JOHN GIBSON, HOST: President Bush is "Time" magazine's Person of the Year. It is the second time "Time" has picked him.

I'm joined now by "Time's" senior correspondent, Doug Waller (search).

Mr. Waller, the big question. So, why is President Bush "Time" Person of the Year?

Why him? Why now?

DOUG WALLER, SENIOR CORRESPONDENT, TIME MAGAZINE: Well, after the election, it was really an obvious choice for us. Politics dominated the news for 2004.

I suppose if 70,000 voters in Ohio had voted differently, George Bush may have been one of the also-rans in the issue, and a different face would have gone on the cover. It could have been John Kerry.

But the fact was, he won the election and he did it his way. He stuck to his guns, literally and figuratively. And in terms of impact on this country and the impact in 2004, it was a clear choice for us.

GIBSON: "Time" has been — well, I mean, it's certainly taken its shots at President Bush.

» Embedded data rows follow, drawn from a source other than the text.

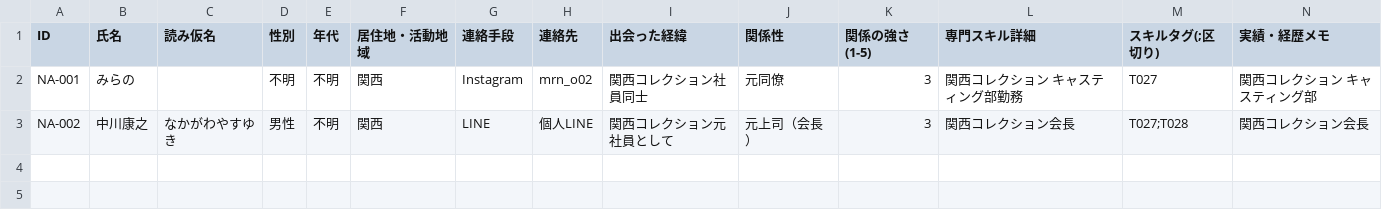
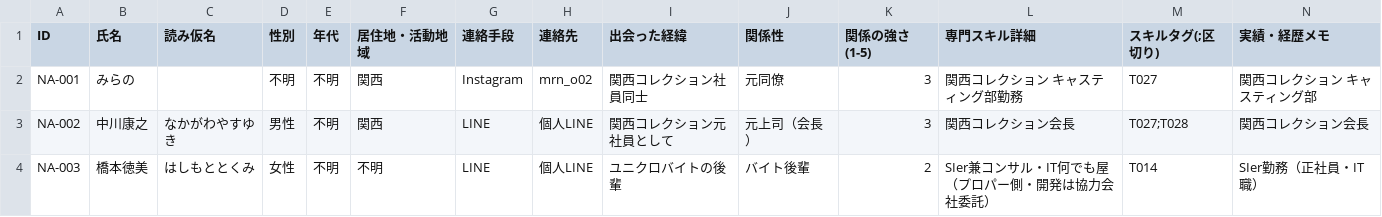
Before and after one commit to 00Akkiy/CloudeCode_AagentTools, a CSV file: claude-code-multi/人脈管理/人脈台帳.csv, drawn as a sheet; only a part is shown; rows hold the shown columns only; the diff names each change by its address in the sheet, - before the commit and + after, or states it on an @@ line.

```diff
--- a/claude-code-multi/人脈管理/人脈台帳.csv
+++ b/claude-code-multi/人脈管理/人脈台帳.csv
+row 4: NA-003 | 橋本徳美 | はしもととくみ | 女性 | 不明 | 不明 | LINE | 個人LINE | ユニクロバイトの後輩 | バイト後輩 | 2 | SIer兼コンサル・IT何でも屋（プロパー側・開発は協力会社委託） | T014 | SIer勤務（正社員・IT職）
```
Also changed, not shown: 1 other file.
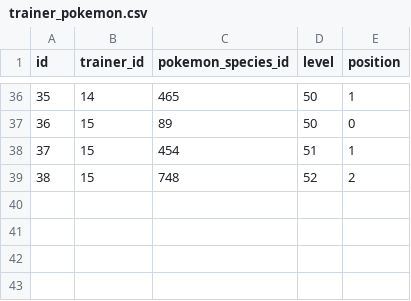
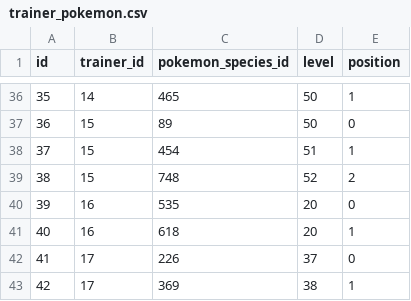
Before and after one commit to k1ngr4m/astrbot_plugin_pokemon, a CSV file: assets/data/v3/trainer_pokemon.csv, drawn as a sheet; only a part is shown, gaps mark what is left out; the diff names each change by its address in the sheet, - before the commit and + after, or states it on an @@ line.

```diff
--- a/assets/data/v3/trainer_pokemon.csv
+++ b/assets/data/v3/trainer_pokemon.csv
+row 40: 39 | 16 | 535 | 20 | 0
+row 41: 40 | 16 | 618 | 20 | 1
+row 42: 41 | 17 | 226 | 37 | 0
+row 43: 42 | 17 | 369 | 38 | 1
```
Also changed, not shown: assets/data/v3/gyms.csv, assets/data/v3/trainers.csv, 1 other file.
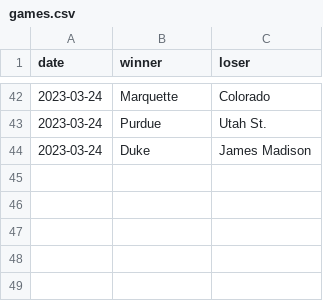
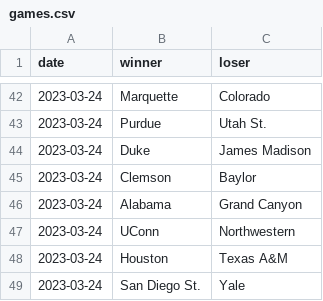
Before and after one commit to MikeMcLarnon/march-madness, a CSV file: static/games.csv, drawn as a sheet; only a part is shown, gaps mark what is left out.

```diff
--- a/static/games.csv
+++ b/static/games.csv
@@ -44 +44,6 @@ date,winner,loser
 2023-03-24,Duke,James Madison
+2023-03-24,Clemson,Baylor
+2023-03-24,Alabama,Grand Canyon
+2023-03-24,UConn,Northwestern
+2023-03-24,Houston,Texas A&M
+2023-03-24,San Diego St.,Yale
```
Also changed, not shown: 1 other file.
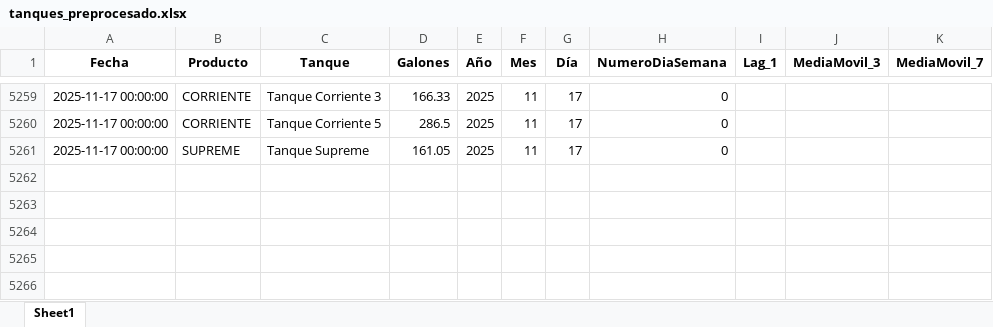
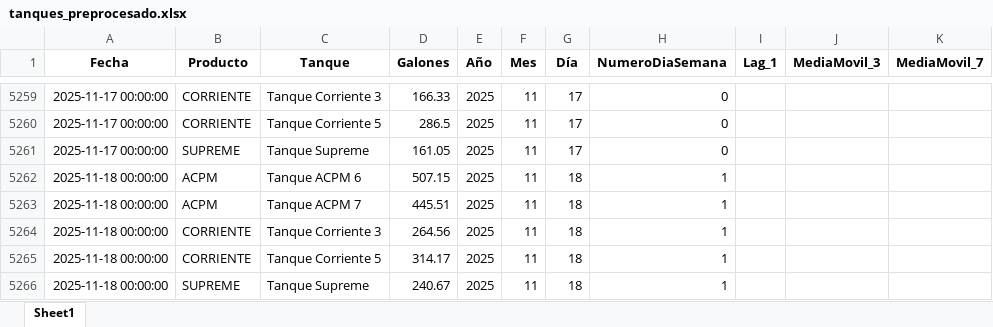
Before and after one commit to sebasmora0722/app-prediccion-combustible, an Excel workbook: data/tanques_preprocesado.xlsx, sheet Sheet1, drawn as a sheet; only a part is shown, gaps mark what is left out; values as stored, in another font and other column widths than the file's, no borders; the diff names each change by its address in the sheet, - before the commit and + after, or states it on an @@ line.

Commit message:
Update tanques_preprocesado.xlsx

```diff
--- a/data/tanques_preprocesado.xlsx (sheet Sheet1)
+++ b/data/tanques_preprocesado.xlsx (sheet Sheet1)
+row 5262: 2025-11-18 00:00:00 | ACPM | Tanque ACPM 6 | 507.15 | 2025 | 11 | 18 | 1
+row 5263: 2025-11-18 00:00:00 | ACPM | Tanque ACPM 7 | 445.51 | 2025 | 11 | 18 | 1
+row 5264: 2025-11-18 00:00:00 | CORRIENTE | Tanque Corriente 3 | 264.56 | 2025 | 11 | 18 | 1
+row 5265: 2025-11-18 00:00:00 | CORRIENTE | Tanque Corriente 5 | 314.17 | 2025 | 11 | 18 | 1
+row 5266: 2025-11-18 00:00:00 | SUPREME | Tanque Supreme | 240.67 | 2025 | 11 | 18 | 1
```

Does this — is part of the editorial process on this making a judgment about how well he did his job, not merely that he kept it?

WALLER: It's not so much how well he did his job, but really the impact he had on events for the year. And the voters decided that he did his job well enough to be re-elected for another term.

What was striking to us was that he ran a campaign that really ran against conventional wisdom. Instead of trying to tack to the center to attract swing voters, he stuck to his base and basically told voters, this campaign is a test of leadership. The choice is over leadership.

Even though you may not agree with me on everything, you know, you'll know where I stand on these issues. And the voters voted him in.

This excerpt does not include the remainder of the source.